Ward also serves as the co-chair of United States Agency for International Development’s (USAID) new Task Force for Lebanon. He began by stressing the importance of U.S. President George W. Bush’s private sector initiative for Lebanon, which he saw as an encouraging new U.S. government approach to foreign aid. Ward voiced optimism about the future, having traveled to Lebanon with three enthusiastic chief executive officers (CEO) from the private sector delegation. The private sector delegation, Ward explained, was committed to looking for long-term solutions in Lebanon, rather than just raising money.
Ward then talked about the contributions of USAID during and after the Lebanon crisis. These included the mobilization of a disaster assistance response team which was in charge of providing basic services to the Lebanese population in Beirut’s suburbs, the Beka’a Valley, and in a number of regions in the south including Tyre and Nabatiyeh.
Ward went on to explain how USAID had to take into consideration the sensitive issue of ensuring that it was not funding Lebanese organizations that had links to foreign terrorist organizations. To that end, USAID initially focused exclusively on funding international NGOs and UN agencies that have been working in Lebanon for a long time, as such agencies knew which local organizations USAID could partner with.
Following the relief phase, Ward said that the U.S. government turned its attention towards the need to rebuild roads and bridges, rehabilitate schools, support housing reconstruction, remove unexploded ordnance, and help with the oil spill cleanup. The latter is particularly important to the tourism sector, which is Lebanon’s main foreign exchange earner.
Instead of focusing its efforts on the physical infrastructure and the healthcare system, USAID has worked on stimulating the Lebanese economy and on creating jobs in the agricultural sector, business, information, communications technology, and tourism sectors. USAID has also invested heavily in higher education by providing scholarship funds to the four American universities that operate in Lebanon. Finally, USAID has worked on enhancing municipal capacity and on coordinating with civil society groups on issues of transparency and accountability.
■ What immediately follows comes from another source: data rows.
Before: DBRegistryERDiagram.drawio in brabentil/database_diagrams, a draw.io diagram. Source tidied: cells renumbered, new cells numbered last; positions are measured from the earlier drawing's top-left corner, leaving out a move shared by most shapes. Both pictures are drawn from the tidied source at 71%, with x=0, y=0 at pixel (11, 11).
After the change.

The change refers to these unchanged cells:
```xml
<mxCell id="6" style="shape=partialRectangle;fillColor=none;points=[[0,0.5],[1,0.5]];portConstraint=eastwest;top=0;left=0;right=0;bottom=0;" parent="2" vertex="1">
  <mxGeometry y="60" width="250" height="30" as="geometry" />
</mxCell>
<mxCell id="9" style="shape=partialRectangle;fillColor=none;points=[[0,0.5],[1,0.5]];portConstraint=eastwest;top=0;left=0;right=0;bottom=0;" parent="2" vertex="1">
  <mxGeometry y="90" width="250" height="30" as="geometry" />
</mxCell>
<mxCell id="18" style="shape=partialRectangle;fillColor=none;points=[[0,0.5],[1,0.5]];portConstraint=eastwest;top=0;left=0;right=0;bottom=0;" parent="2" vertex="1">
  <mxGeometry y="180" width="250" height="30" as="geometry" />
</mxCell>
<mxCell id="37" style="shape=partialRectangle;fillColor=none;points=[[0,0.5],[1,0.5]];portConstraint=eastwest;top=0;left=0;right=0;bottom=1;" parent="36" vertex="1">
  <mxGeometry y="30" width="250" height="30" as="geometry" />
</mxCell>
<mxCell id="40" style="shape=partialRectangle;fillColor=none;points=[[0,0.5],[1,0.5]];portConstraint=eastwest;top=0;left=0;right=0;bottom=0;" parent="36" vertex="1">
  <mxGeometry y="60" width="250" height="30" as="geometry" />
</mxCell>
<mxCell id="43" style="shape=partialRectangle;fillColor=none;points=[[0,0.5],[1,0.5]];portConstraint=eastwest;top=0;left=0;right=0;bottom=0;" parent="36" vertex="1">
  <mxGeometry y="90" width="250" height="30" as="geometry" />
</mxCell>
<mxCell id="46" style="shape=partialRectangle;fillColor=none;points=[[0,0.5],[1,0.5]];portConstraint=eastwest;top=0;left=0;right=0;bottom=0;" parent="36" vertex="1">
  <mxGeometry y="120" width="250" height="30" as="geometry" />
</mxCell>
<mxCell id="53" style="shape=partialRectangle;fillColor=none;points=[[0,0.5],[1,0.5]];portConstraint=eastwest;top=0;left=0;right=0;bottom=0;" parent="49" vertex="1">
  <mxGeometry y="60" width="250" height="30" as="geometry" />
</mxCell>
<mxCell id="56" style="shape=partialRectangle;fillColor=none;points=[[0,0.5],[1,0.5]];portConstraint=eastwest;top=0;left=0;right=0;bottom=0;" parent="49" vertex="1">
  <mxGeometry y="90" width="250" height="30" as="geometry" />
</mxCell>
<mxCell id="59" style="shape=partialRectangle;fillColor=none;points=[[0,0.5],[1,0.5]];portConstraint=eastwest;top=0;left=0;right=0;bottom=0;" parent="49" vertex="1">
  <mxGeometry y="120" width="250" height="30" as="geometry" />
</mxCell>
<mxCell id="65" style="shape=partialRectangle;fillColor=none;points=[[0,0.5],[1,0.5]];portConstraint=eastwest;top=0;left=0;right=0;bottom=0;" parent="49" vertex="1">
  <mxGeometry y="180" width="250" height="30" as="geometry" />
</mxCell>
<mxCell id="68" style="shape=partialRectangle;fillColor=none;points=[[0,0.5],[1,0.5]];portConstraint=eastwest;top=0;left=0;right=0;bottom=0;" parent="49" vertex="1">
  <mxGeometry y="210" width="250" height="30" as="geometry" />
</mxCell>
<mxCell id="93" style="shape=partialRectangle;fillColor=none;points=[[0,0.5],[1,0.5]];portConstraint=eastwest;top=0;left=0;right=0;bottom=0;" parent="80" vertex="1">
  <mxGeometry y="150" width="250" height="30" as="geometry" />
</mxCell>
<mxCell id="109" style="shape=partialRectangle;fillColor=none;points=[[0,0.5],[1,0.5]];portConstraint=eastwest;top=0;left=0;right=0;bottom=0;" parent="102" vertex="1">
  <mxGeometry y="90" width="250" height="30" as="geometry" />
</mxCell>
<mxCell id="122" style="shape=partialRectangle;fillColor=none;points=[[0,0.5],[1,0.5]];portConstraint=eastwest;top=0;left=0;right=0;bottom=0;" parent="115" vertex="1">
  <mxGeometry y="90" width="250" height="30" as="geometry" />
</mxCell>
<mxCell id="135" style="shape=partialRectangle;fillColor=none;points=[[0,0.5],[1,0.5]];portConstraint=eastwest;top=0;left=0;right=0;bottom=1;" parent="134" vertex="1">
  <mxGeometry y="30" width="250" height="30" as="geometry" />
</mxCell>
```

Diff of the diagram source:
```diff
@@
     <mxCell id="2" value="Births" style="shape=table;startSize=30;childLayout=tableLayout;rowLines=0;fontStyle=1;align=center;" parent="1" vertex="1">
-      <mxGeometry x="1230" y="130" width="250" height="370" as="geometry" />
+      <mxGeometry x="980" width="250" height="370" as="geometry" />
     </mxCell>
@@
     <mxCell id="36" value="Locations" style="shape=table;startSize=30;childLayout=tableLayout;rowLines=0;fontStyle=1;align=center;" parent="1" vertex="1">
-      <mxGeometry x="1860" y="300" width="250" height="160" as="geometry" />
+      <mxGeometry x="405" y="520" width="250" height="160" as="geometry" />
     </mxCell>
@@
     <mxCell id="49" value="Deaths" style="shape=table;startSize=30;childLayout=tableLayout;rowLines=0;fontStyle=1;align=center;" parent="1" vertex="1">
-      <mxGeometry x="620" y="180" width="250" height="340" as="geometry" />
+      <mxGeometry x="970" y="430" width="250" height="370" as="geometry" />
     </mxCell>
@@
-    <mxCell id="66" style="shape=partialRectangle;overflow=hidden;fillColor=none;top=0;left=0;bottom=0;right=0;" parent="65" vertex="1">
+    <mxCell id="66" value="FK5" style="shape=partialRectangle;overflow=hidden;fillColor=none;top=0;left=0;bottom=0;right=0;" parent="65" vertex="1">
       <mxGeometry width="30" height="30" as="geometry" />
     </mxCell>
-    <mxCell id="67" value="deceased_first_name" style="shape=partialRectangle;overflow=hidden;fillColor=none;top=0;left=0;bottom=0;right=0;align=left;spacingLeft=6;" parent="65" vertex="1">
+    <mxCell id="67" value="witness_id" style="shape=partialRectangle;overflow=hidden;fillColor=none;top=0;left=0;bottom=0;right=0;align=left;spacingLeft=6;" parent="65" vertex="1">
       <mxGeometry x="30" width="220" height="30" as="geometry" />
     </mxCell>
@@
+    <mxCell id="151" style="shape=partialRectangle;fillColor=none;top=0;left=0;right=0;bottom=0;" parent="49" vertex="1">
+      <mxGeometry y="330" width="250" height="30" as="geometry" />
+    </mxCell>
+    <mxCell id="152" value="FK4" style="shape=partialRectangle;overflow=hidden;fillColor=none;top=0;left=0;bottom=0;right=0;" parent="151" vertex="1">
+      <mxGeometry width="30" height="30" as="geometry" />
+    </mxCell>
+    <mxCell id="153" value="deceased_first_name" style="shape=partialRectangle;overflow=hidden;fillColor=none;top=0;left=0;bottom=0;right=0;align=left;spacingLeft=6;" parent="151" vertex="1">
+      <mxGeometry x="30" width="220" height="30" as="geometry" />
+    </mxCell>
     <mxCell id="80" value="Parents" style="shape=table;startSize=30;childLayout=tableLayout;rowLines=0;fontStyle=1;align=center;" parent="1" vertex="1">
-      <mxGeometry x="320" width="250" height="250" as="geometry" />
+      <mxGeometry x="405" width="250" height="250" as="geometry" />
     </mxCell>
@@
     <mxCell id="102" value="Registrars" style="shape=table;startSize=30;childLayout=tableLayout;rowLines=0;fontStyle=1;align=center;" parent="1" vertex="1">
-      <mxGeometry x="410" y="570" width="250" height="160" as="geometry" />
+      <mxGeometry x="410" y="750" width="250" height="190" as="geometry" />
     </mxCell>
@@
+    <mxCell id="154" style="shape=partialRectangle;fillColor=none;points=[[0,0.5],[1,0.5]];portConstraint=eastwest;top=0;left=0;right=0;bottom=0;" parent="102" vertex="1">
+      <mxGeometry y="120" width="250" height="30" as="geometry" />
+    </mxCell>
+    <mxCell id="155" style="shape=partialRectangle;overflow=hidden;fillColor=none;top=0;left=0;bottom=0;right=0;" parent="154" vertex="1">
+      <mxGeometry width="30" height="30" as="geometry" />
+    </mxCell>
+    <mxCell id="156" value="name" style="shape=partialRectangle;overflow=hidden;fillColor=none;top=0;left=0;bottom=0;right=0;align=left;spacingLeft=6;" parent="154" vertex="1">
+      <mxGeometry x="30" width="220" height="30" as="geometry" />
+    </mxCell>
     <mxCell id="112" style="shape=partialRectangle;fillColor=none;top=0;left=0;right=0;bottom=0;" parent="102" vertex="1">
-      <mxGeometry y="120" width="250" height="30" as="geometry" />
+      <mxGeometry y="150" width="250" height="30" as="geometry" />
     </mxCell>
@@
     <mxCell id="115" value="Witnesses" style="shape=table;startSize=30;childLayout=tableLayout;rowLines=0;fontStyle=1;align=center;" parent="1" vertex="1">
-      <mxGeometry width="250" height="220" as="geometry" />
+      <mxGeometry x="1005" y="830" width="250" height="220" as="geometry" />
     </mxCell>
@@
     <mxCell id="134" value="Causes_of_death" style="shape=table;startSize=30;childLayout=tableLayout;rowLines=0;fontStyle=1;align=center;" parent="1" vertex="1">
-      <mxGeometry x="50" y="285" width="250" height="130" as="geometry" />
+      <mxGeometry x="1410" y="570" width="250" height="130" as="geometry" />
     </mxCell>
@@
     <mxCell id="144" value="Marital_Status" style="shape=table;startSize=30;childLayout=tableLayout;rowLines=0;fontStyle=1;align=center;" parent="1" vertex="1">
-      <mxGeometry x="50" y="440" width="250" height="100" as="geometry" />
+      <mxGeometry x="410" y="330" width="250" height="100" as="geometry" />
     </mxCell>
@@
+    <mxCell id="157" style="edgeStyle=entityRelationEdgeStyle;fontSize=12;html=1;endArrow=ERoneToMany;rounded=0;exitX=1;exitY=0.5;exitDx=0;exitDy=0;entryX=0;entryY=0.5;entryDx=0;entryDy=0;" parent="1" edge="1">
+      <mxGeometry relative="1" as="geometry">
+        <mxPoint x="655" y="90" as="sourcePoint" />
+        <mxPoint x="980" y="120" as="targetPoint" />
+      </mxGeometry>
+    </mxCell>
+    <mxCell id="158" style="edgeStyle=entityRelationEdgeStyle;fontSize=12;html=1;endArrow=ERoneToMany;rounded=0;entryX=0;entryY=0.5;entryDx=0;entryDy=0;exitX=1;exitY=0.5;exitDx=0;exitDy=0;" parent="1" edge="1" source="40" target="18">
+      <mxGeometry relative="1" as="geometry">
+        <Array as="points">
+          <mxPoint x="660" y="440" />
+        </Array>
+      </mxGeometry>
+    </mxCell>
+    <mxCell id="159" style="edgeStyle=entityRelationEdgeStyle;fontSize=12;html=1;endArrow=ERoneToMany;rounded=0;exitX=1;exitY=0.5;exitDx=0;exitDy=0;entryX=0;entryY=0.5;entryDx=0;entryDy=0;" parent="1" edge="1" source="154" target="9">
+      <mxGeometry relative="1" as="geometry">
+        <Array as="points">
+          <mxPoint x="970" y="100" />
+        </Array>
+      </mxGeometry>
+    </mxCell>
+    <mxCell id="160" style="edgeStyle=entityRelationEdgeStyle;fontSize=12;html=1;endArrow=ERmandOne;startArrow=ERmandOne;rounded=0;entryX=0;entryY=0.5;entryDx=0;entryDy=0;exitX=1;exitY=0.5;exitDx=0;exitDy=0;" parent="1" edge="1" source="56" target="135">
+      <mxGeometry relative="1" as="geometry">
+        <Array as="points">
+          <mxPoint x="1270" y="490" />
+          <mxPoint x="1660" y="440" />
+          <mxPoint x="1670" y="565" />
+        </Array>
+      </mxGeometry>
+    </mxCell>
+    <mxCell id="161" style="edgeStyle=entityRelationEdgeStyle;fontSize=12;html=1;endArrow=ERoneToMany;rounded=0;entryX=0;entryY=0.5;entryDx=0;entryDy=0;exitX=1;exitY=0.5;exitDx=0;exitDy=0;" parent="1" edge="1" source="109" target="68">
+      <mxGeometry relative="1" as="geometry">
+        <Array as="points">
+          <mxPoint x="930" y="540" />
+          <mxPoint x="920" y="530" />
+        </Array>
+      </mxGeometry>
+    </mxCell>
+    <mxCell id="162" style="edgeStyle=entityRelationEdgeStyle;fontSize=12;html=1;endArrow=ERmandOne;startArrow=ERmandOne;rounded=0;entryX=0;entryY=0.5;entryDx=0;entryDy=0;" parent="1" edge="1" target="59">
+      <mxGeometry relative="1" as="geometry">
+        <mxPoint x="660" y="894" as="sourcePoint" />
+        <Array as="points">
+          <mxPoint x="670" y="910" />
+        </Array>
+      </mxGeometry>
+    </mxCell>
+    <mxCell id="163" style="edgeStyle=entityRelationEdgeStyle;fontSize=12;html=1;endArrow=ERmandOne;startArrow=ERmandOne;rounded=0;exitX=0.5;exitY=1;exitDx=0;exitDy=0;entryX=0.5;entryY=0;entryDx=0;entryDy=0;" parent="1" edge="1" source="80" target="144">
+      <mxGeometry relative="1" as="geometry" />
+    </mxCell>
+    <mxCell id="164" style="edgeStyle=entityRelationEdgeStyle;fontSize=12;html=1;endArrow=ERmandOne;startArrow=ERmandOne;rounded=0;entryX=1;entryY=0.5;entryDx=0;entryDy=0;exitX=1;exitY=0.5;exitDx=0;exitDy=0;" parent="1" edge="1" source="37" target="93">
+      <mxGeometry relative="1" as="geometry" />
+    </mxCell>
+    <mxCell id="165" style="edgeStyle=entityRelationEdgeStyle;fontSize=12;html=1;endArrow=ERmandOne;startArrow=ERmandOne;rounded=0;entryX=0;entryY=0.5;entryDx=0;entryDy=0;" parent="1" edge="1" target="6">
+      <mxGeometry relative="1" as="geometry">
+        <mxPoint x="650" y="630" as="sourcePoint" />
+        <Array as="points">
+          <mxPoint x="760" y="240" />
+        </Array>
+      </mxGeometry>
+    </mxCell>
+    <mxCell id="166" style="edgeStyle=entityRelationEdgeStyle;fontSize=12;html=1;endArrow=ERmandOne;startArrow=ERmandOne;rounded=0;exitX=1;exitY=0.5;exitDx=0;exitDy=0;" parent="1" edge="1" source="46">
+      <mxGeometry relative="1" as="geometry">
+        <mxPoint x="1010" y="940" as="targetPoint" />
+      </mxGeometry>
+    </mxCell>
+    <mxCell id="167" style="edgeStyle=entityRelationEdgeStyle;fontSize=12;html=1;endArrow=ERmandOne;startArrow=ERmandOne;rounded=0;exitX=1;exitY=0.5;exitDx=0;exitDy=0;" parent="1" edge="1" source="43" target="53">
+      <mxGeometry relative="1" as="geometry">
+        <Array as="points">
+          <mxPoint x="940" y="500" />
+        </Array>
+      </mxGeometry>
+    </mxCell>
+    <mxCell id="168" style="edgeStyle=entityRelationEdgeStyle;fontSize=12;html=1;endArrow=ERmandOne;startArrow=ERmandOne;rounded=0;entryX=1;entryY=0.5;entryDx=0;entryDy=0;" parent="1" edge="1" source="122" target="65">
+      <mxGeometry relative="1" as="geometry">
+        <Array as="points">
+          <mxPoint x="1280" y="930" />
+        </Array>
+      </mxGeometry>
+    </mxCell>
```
Education is a sector where there is almost universal consensus that it is the key linchpin for achievement of almost all of the other goals, whether you’re talking about peace, or jobs, or even health, or poverty, or livable cities, or environmental awareness...[Yet, it remains] one of the least well-funded sectors.